Extracted data entries:
__________________________________________________
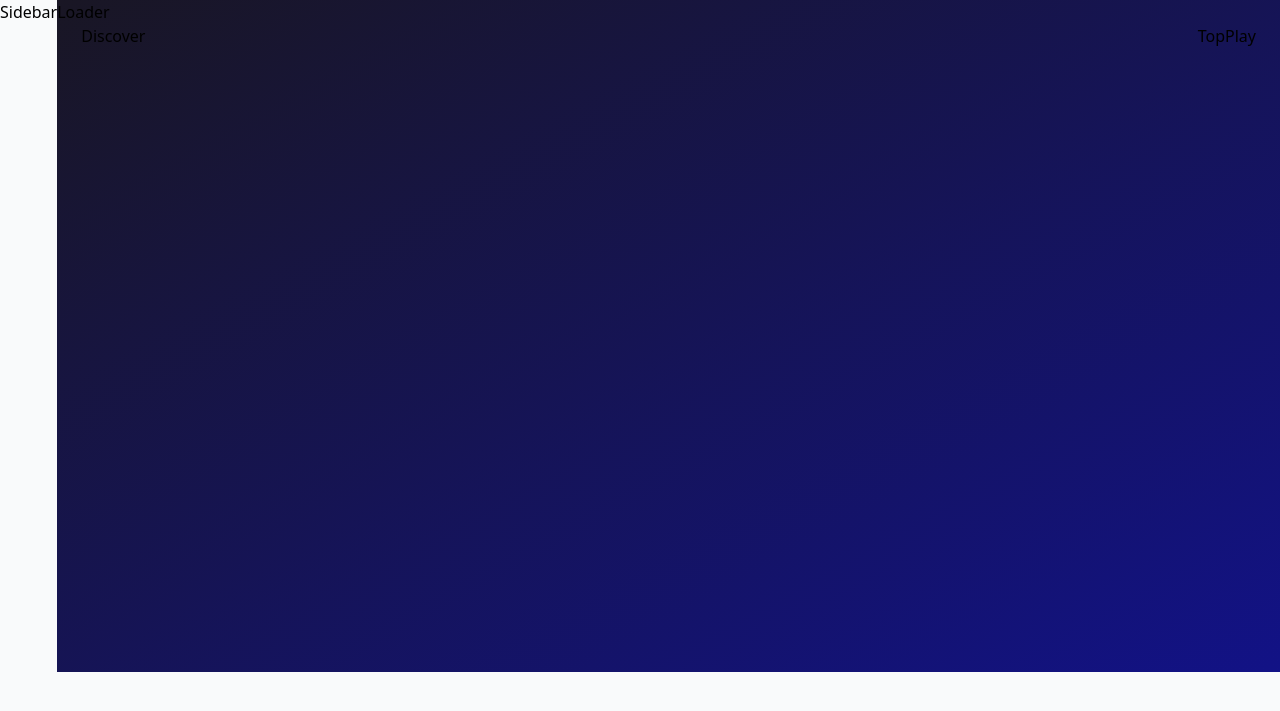
Repository: Chris24T/Dotify
Page: /
The author's editor kept a copy of each file at every save. The page is drawn from the files as they stood at one save, then again after the next save.
The browser window is 1280 px wide. The pictures show the whole page.
The project was rebuilt for these pictures with package versions that can differ from the ones it lists, and the page was loaded fresh each time. Also part of the build but not shown: vite.config.js, src/components/SongCard.jsx, src/components/ArtistCard.jsx, src/components/DetailsHeader.jsx, src/components/PlayPause.jsx, src/components/SongBar.jsx, src/components/RelatedSongs.jsx, src/components/MusicPlayer/Controls.jsx and 13 more.

Above is the page before, as saved 2022-12-03 20:21:33.

### src/redux/features/playerSlice.js
import { createSlice } from '@reduxjs/toolkit';

const initialState = {
  currentSongs: [],
  currentIndex: 0,
  isActive: false,
  isPlaying: false,
  activeSong: {},
  genreListId: '',
};

const playerSlice = createSlice({
  name: 'player',
  initialState,
  reducers: {
    setActiveSong: (state, action) => {
      state.activeSong = action.payload.song;

      if (action.payload?.data?.tracks?.hits) {
        state.currentSongs = action.payload.data.tracks.hits;
      } else if (action.payload?.data?.properties) {
        state.currentSongs = action.payload?.data?.tracks;
      } else {
        state.currentSongs = action.payload.data;
      }

      state.currentIndex = action.payload.i;
      state.isActive = true;
    },

    nextSong: (state, action) => {
      if (state.currentSongs[action.payload]?.track) {
        state.activeSong = state.currentSongs[action.payload]?.track;
      } else {
        state.activeSong = state.currentSongs[action.payload];
      }

      state.currentIndex = action.payload;
      state.isActive = true;
    },

    prevSong: (state, action) => {
      if (state.currentSongs[action.payload]?.track) {
        state.activeSong = state.currentSongs[action.payload]?.track;
      } else {
        state.activeSong = state.currentSongs[action.payload];
      }

      state.currentIndex = action.payload;
      state.isActive = true;
    },

    playPause: (state, action) => {
      state.isPlaying = action.payload;
    },

    selectGenreListId: (state, action) => {
      state.genreListId = action.payload;
    },
  },
});

export const { setActiveSong, nextSong, prevSong, playPause, selectGenreListId } = playerSlice.actions;

export default playerSlice.reducer;

### src/pages/Discover.jsx
import { Error, Loader, SongCard } from '../components';
import { genres } from '../assets/constants';

const Discover = () => <div>Discover</div>;

export default Discover;

### src/assets/constants.js
import { HiOutlineHashtag, HiOutlineHome, HiOutlinePhotograph, HiOutlineUserGroup } from 'react-icons/hi';

export const genres = [
  { title: 'Pop', value: 'POP' },
  { title: 'Hip-Hop', value: 'HIP_HOP_RAP' },
  { title: 'Dance', value: 'DANCE' },
  { title: 'Electronic', value: 'ELECTRONIC' },
  { title: 'Soul', value: 'SOUL_RNB' },
  { title: 'Alternative', value: 'ALTERNATIVE' },
  { title: 'Rock', value: 'ROCK' },
  { title: 'Latin', value: 'LATIN' },
  { title: 'Film', value: 'FILM_TV' },
  { title: 'Country', value: 'COUNTRY' },
  { title: 'Worldwide', value: 'WORLDWIDE' },
  { title: 'Reggae', value: 'REGGAE_DANCE_HALL' },
  { title: 'House', value: 'HOUSE' },
  { title: 'K-Pop', value: 'K_POP' },
];

export const links = [
  { name: 'Discover', to: '/', icon: HiOutlineHome },
  { name: 'Around You', to: '/around-you', icon: HiOutlinePhotograph },
  { name: 'Top Artists', to: '/top-artists', icon: HiOutlineUserGroup },
  { name: 'Top Charts', to: '/top-charts', icon: HiOutlineHashtag },
];

Loaded but not shown: index.html (common file); src/index.jsx (common file); src/index.css (common file); src/App.jsx (common file); src/redux/store.js (common file); src/components/index.js (common file); src/pages/index.js (common file); src/components/Sidebar.jsx (common file); src/components/Searchbar.jsx (common file); src/components/TopPlay.jsx (common file); tailwind.config.js (common file)

After the next save:
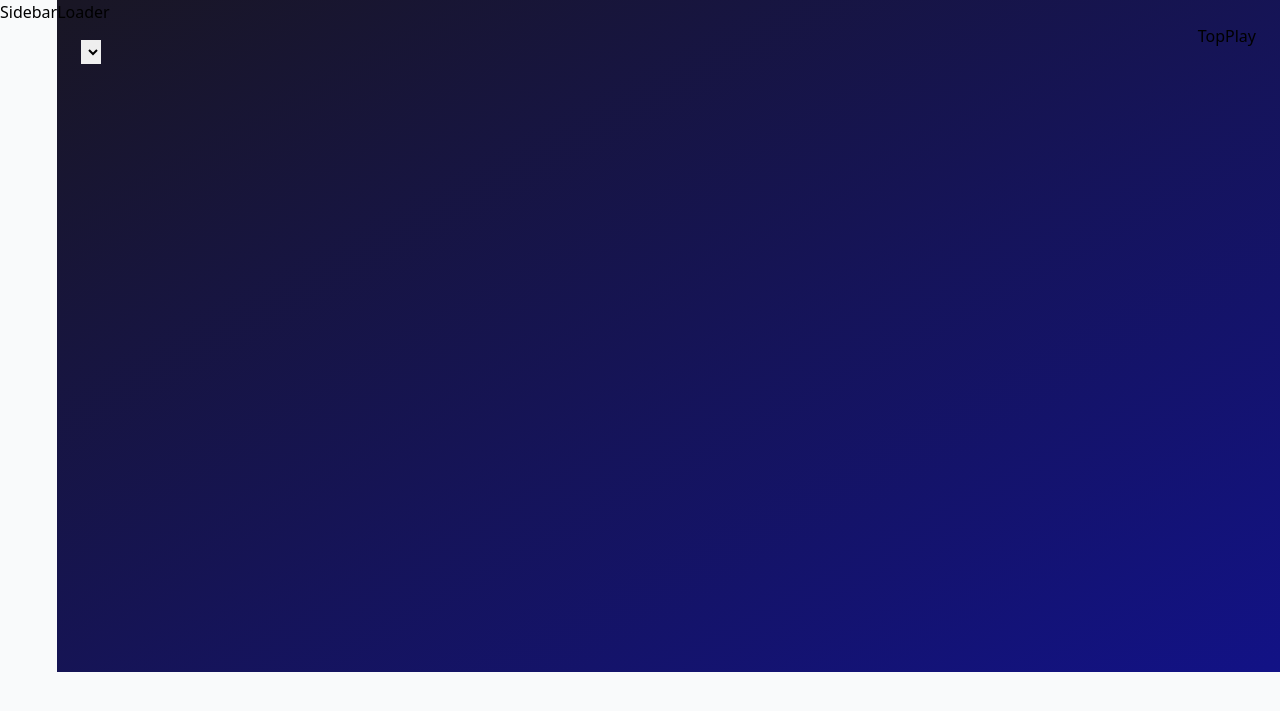
Saved 9 min 23 s later.
--- a/src/pages/Discover.jsx
+++ b/src/pages/Discover.jsx
@@ -1,6 +1,14 @@
 import { Error, Loader, SongCard } from '../components';
 import { genres } from '../assets/constants';
 
-const Discover = () => <div>Discover</div>;
+const Discover = () => {
+  return (
+    <div className="flex flex-row">
+      <div className="w-full flex justify-between items-center sm:flex-row flex-col mt-4 mb-10">
+        <select></select>
+      </div>
+    </div>
+  );
+};
 
 export default Discover;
__________________________________________________
[Exercise details] Pick each line holding "pages" out of the entries above and return it.

[Task response]
### src/pages/Discover.jsx
Loaded but not shown: index.html (common file); src/index.jsx (common file); src/index.css (common file); src/App.jsx (common file); src/redux/store.js (common file); src/components/index.js (common file); src/pages/index.js (common file); src/components/Sidebar.jsx (common file); src/components/Searchbar.jsx (common file); src/components/TopPlay.jsx (common file); tailwind.config.js (common file)
--- a/src/pages/Discover.jsx
+++ b/src/pages/Discover.jsx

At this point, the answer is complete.